## Modification records
####################

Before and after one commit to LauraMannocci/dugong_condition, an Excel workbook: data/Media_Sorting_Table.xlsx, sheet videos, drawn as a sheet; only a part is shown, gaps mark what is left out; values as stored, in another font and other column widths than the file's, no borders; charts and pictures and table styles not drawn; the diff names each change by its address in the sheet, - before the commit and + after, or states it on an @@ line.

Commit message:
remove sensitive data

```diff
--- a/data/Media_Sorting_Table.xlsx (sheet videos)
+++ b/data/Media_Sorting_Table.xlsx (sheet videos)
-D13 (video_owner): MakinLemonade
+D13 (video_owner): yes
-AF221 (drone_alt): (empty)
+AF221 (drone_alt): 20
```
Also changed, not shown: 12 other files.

####################

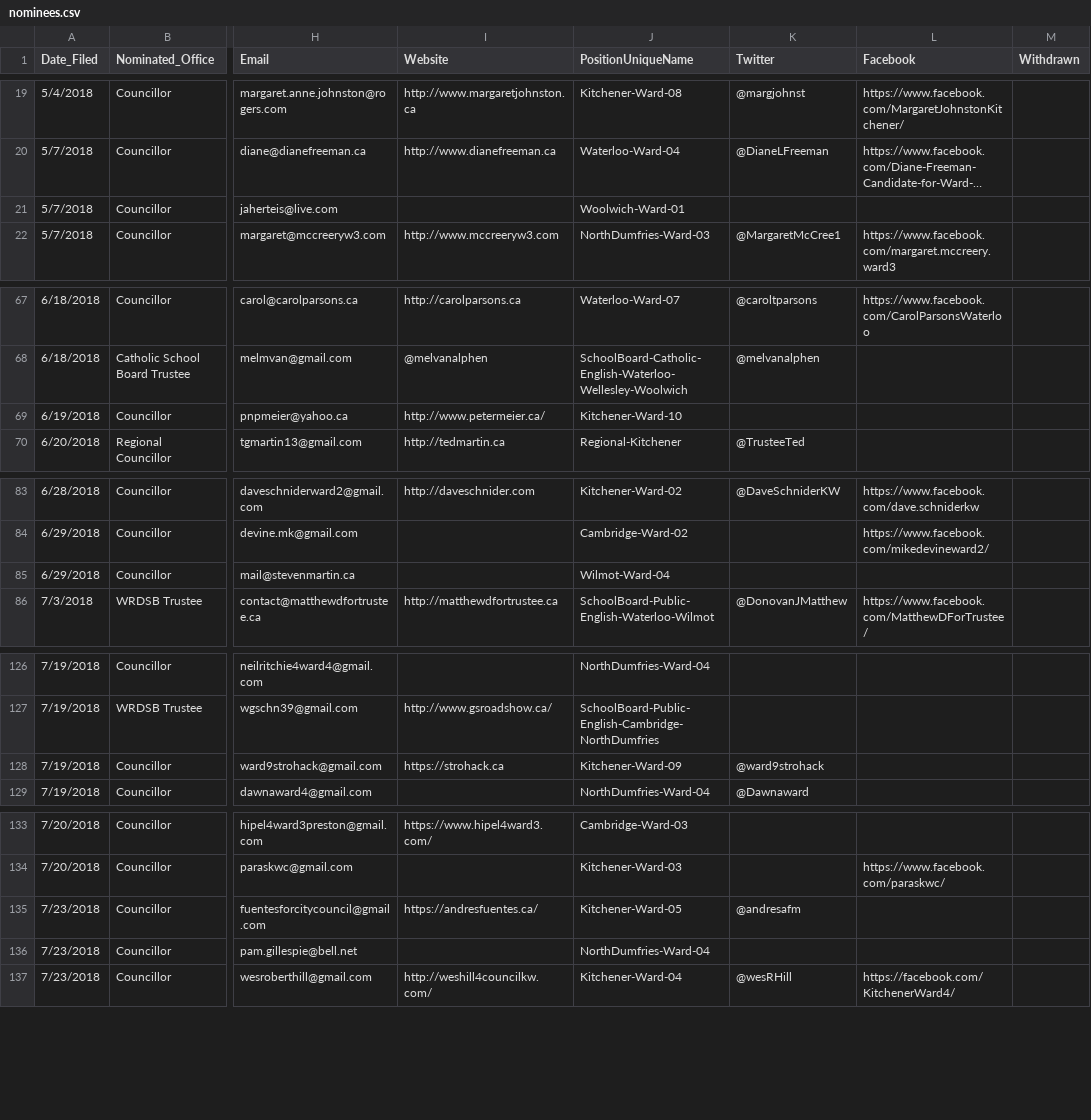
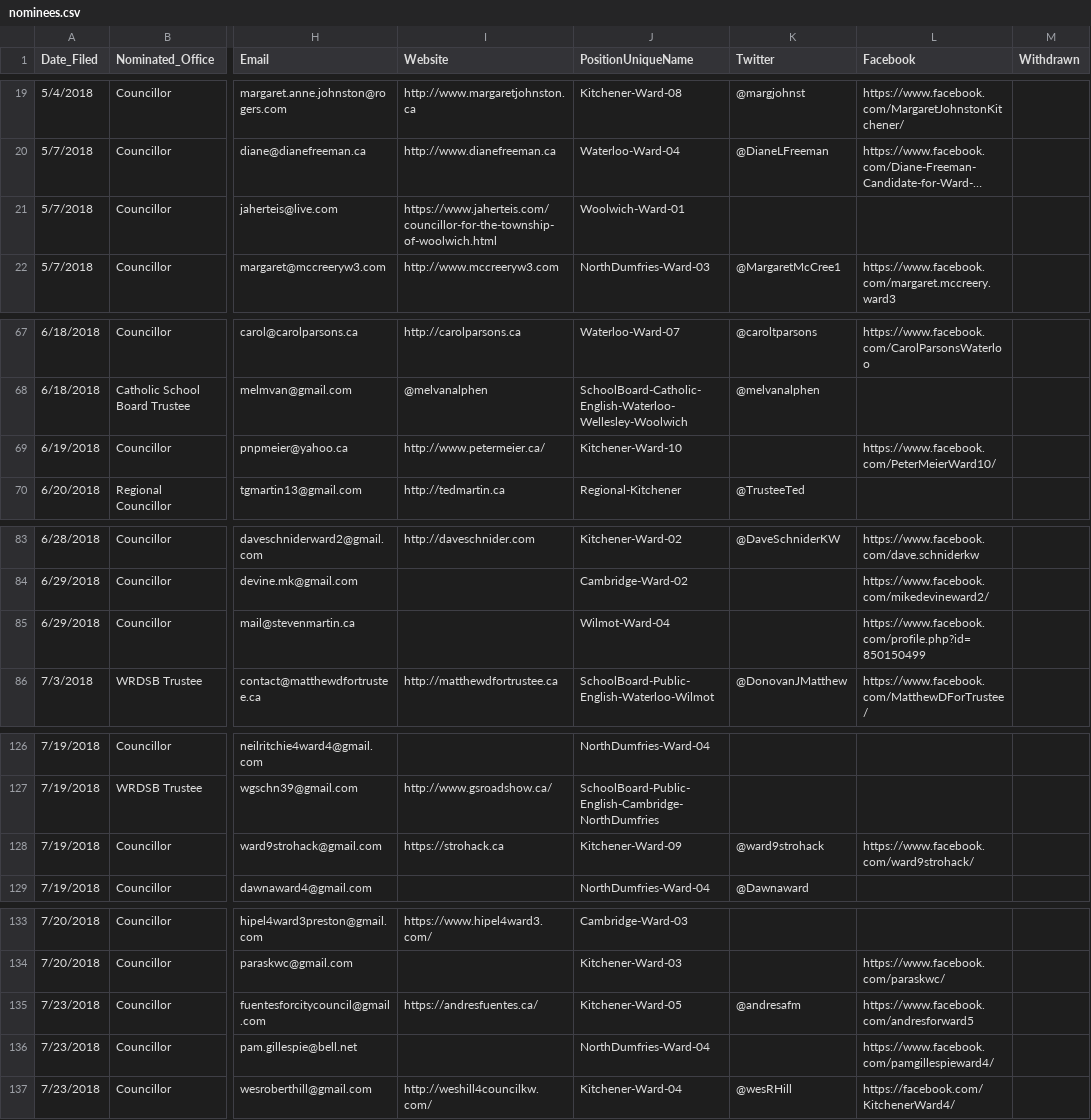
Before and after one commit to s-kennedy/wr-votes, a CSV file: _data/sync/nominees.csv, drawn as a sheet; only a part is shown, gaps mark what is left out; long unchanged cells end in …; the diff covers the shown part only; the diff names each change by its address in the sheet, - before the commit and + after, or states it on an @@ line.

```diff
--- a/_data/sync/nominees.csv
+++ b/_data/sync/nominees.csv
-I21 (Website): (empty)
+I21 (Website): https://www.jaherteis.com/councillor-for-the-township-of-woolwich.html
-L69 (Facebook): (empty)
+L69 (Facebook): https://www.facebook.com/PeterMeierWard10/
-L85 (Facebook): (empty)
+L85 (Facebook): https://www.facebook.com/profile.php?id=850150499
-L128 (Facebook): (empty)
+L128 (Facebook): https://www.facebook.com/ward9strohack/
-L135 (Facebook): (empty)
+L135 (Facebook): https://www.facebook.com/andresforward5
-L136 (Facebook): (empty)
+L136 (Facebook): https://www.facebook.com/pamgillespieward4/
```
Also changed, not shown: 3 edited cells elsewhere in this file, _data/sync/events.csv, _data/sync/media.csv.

####################

## Action item
Show all lines above holding the word "Website".

## Response area
-I21 (Website): (empty)
+I21 (Website): https://www.jaherteis.com/councillor-for-the-township-of-woolwich.html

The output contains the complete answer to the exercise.